**What the exercise asks**
Your job is to return every line of the listing holding the string "data".

**Listed entries**
_ _ _

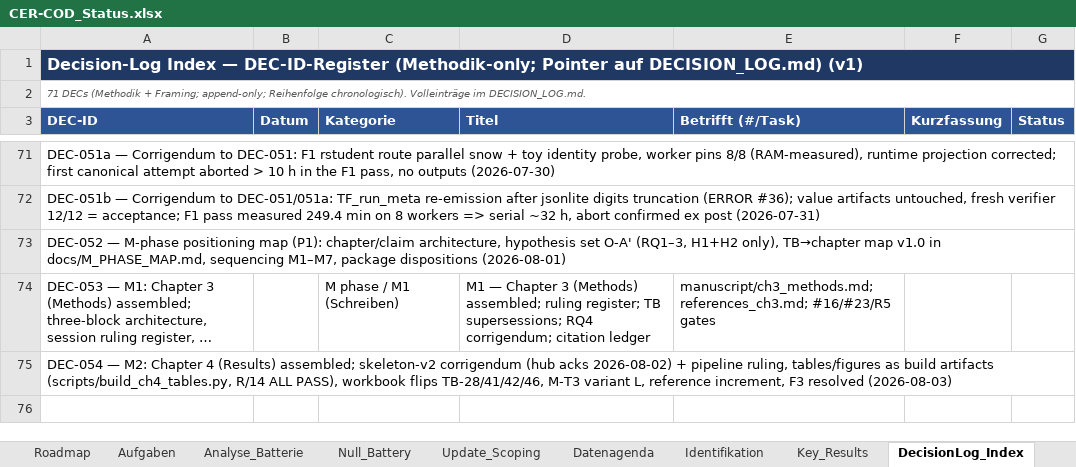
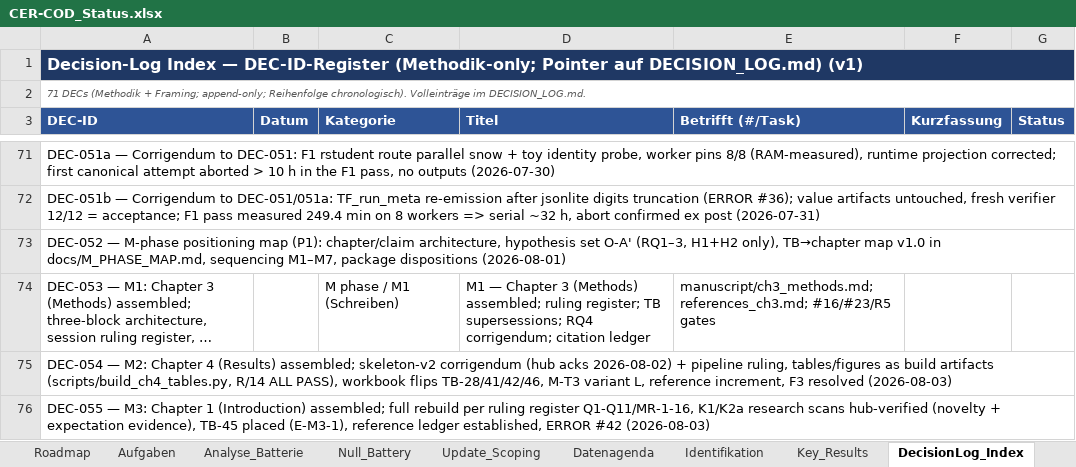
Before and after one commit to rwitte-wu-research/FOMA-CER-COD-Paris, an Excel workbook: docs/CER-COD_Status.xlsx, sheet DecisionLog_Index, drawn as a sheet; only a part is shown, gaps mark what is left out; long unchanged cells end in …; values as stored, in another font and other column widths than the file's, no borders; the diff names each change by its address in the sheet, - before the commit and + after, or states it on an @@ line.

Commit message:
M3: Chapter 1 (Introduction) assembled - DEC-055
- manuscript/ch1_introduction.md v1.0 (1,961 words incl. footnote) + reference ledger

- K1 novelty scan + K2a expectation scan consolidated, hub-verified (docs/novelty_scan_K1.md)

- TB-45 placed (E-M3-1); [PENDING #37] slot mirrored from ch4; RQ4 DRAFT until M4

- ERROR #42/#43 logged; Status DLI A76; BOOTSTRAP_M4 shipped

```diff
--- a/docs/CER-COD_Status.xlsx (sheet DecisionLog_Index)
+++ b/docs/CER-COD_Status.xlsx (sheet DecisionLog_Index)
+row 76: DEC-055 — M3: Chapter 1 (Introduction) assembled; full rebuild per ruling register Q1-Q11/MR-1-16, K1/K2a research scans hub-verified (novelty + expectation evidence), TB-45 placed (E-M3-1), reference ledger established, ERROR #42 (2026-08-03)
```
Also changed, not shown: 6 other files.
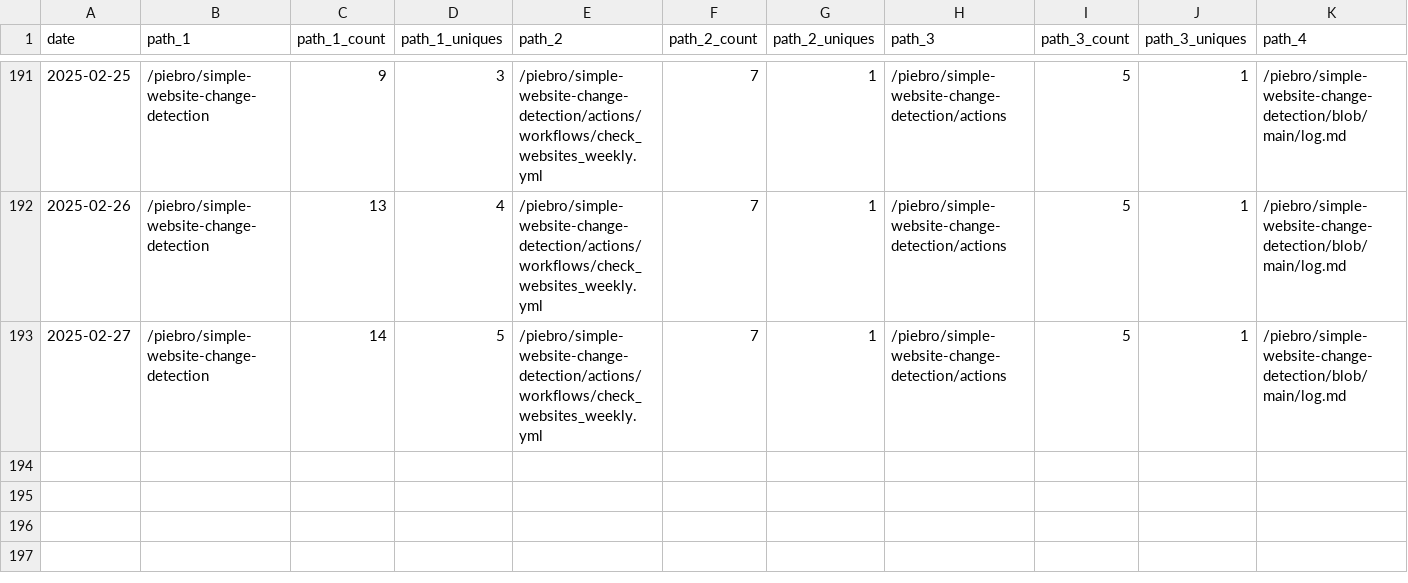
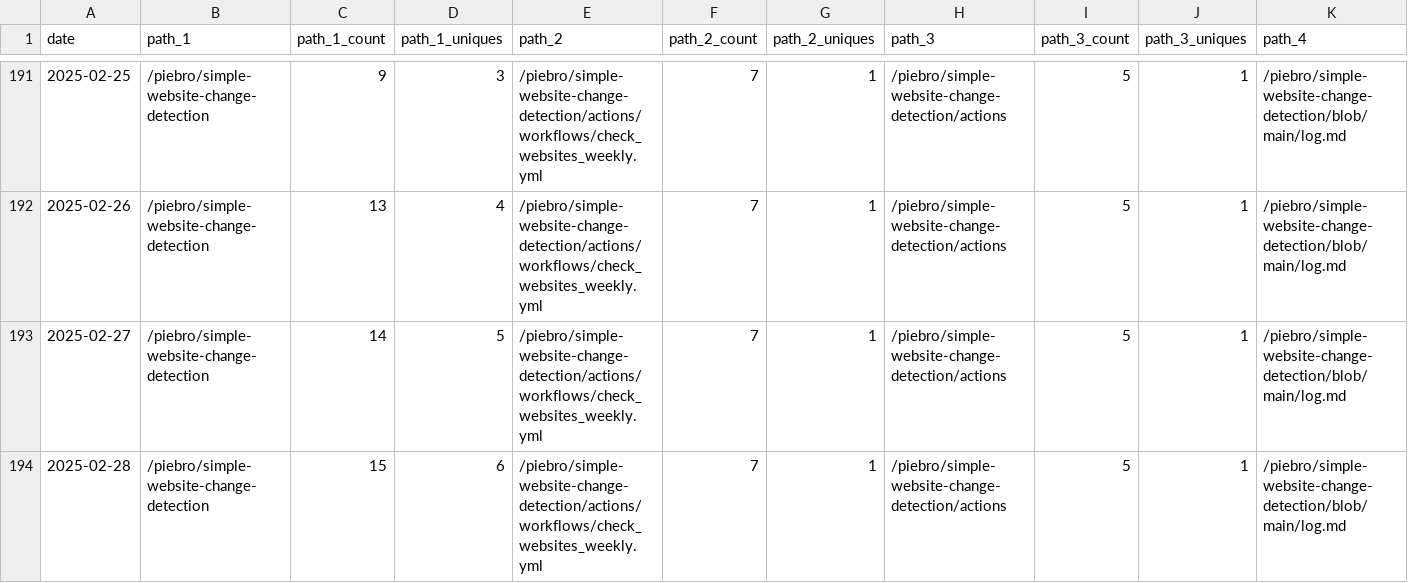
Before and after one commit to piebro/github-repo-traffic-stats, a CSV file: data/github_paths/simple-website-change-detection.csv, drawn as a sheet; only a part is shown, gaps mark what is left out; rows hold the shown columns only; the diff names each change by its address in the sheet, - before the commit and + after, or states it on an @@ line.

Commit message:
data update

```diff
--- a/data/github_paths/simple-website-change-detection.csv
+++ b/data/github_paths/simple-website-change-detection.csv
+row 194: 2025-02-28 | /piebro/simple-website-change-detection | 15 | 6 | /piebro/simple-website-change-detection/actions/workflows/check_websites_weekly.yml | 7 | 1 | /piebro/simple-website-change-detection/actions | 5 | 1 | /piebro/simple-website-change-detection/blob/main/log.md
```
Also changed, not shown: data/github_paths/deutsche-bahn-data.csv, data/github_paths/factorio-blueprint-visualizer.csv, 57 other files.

_ _ _

**Answer for this exercise**
Before and after one commit to piebro/github-repo-traffic-stats, a CSV file: data/github_paths/simple-website-change-detection.csv, drawn as a sheet; only a part is shown, gaps mark what is left out; rows hold the shown columns only; the diff names each change by its address in the sheet, - before the commit and + after, or states it on an @@ line.
data update
--- a/data/github_paths/simple-website-change-detection.csv
+++ b/data/github_paths/simple-website-change-detection.csv
Also changed, not shown: data/github_paths/deutsche-bahn-data.csv, data/github_paths/factorio-blueprint-visualizer.csv, 57 other files.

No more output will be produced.